|130 Emmet Street on Mission Plaza directly off Mission Street on Mission Hill|
|Thursday thru Sunday 10am-4pm|
|Founded August 28th, 1791|
The Santa Cruz Mission is one of a series of California missions that were established between 1769 and 1823 as military and religious outposts by the Spanish Crown. For many people, the establishment of the missions is thought of as as one of the main contributing factors to the genocide of Native Americans in California. History of the Native Americans has often been overlooked, and people often associate the mission with its architecture, which is representative of a California style, as opposed to its genocidal history.
The founding of the missions was established through the brutal enslavement of the Native Americans living in California at the time. Spanish soldiers rounded people up, and members of different tribes/cultural groups were relocated around the state. Once they were interned by the Spanish, they were not allowed to leave, and they were forced by the Friars to build the missions.
The rate of population decline among Native Americans at Mission Santa Cruz was approximately 90-95% per generation, and life expectancy locally at mission Santa Cruz averaged 8.6 years.1
At the Santa Cruz Mission, Native Americans were given new names, and they weren't allowed to speak their own languages or practice their own religions. Hunting and gathering was also prohibited unless it was to supplement the mission's needs during hard times.
Native Americans at the Santa Cruz Mission were disciplined with whippings, stockades, irons, incarceration, beatings, exile to distant missions, and executions.

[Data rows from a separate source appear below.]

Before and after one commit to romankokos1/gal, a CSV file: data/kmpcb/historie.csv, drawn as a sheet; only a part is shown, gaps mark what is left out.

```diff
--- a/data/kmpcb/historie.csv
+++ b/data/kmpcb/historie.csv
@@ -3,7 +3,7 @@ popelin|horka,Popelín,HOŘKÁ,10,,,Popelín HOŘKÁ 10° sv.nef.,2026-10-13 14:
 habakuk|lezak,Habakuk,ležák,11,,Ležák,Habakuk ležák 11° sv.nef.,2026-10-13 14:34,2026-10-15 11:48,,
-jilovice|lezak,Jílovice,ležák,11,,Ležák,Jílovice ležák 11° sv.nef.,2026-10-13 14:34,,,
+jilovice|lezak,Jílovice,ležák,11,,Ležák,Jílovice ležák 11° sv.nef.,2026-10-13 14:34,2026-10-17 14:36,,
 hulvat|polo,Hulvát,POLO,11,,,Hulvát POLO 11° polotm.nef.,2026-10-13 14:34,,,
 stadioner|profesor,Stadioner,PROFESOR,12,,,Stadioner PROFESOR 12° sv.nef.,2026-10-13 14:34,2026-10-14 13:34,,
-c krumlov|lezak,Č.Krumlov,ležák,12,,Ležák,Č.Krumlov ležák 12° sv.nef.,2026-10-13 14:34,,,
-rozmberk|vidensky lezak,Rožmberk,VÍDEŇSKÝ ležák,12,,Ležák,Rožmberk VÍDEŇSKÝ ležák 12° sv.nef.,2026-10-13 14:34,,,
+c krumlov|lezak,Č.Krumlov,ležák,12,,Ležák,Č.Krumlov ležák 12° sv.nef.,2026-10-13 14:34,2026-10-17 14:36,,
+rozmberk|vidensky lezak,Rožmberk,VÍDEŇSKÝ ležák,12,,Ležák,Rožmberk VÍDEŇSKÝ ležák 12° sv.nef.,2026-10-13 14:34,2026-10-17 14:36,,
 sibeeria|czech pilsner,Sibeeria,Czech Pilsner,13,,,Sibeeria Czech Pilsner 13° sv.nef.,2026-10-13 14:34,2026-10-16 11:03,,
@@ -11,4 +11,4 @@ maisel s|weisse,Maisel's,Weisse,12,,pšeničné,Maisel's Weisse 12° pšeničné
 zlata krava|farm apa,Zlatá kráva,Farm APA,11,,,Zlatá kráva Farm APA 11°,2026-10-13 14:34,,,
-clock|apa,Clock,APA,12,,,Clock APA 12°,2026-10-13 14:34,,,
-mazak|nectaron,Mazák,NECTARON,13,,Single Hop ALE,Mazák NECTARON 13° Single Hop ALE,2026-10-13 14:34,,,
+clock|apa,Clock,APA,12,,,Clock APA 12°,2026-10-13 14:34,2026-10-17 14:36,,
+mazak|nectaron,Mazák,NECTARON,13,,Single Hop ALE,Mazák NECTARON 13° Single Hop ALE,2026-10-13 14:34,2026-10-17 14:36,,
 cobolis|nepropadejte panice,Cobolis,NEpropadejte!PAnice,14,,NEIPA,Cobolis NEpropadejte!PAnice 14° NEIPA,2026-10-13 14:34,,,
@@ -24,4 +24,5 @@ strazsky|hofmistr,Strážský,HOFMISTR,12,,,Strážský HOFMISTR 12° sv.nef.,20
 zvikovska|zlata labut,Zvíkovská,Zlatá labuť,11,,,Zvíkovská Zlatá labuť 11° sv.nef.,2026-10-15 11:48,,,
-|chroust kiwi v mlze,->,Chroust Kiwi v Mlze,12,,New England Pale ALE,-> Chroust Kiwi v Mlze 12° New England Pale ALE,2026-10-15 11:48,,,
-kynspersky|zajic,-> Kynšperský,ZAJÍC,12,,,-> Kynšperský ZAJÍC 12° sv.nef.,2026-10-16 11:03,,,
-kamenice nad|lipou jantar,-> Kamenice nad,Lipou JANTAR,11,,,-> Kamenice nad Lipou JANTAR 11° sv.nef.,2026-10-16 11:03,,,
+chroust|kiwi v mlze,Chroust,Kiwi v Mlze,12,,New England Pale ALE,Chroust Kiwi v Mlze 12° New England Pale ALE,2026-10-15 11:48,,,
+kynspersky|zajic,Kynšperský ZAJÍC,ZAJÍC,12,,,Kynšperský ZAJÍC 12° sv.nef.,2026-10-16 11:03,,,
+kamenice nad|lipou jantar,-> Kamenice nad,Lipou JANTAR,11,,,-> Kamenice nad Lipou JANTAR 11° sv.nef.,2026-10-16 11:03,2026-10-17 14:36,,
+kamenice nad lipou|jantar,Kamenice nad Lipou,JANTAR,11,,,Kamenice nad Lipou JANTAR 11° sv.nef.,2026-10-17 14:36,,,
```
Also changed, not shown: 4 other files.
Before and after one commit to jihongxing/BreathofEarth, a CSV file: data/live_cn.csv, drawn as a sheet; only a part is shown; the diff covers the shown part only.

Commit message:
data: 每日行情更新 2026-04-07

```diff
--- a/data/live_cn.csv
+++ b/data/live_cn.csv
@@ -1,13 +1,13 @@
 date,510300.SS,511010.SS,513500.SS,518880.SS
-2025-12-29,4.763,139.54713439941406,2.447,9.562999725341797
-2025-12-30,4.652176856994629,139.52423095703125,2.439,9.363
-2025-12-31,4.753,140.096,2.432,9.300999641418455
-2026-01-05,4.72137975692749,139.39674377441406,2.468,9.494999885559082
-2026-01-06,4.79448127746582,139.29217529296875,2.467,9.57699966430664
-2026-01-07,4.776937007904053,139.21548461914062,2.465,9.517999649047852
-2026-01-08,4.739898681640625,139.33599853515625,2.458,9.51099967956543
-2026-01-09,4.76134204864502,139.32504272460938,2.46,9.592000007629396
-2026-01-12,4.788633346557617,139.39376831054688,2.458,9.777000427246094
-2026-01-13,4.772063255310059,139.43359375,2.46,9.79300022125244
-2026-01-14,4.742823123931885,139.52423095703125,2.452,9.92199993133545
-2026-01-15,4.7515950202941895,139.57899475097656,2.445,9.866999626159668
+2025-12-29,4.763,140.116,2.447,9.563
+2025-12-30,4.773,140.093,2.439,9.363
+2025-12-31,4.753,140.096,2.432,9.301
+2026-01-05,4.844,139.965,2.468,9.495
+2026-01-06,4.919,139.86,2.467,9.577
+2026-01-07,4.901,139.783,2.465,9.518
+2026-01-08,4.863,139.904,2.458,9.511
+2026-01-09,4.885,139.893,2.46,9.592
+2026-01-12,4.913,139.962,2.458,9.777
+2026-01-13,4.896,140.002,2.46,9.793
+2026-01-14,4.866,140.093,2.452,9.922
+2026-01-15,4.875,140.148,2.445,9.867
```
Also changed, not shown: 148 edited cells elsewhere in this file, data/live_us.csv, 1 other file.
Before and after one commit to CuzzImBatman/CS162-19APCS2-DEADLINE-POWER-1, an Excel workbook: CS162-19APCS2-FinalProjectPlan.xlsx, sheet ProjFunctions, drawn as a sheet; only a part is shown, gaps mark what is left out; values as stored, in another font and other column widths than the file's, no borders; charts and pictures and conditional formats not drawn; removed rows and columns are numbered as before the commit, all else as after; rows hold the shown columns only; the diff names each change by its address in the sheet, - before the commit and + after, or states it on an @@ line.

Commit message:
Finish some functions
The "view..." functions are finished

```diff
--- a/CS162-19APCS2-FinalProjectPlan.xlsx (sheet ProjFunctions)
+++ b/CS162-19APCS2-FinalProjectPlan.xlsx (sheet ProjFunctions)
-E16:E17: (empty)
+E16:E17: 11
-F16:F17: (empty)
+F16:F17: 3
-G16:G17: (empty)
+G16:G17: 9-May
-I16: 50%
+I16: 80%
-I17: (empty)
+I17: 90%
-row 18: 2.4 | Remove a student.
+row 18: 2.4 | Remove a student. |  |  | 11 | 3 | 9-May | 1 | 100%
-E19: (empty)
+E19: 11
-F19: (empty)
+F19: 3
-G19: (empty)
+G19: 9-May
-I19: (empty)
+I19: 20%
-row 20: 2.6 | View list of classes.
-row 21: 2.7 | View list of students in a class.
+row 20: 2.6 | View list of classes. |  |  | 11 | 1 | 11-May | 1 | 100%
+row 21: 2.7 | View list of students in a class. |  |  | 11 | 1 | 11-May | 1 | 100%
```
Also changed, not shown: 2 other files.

According to Philip Laverty, 90% of the crimes punished at the Santa Cruz Mission amounted to resistance. On December 14, 1793, the Santa Cruz mission was attacked and set on fire after some baptized Quirostes were forced back into internment. Padre Andrés Quintana was killed there in 1812 after he began using a whip with metal wire at the end of each strap. Native Americans rebelled against their enslavement at other California missions, as well, and in one uprising they burned most of the buildings at Mission La Purísima in Santa Ynez.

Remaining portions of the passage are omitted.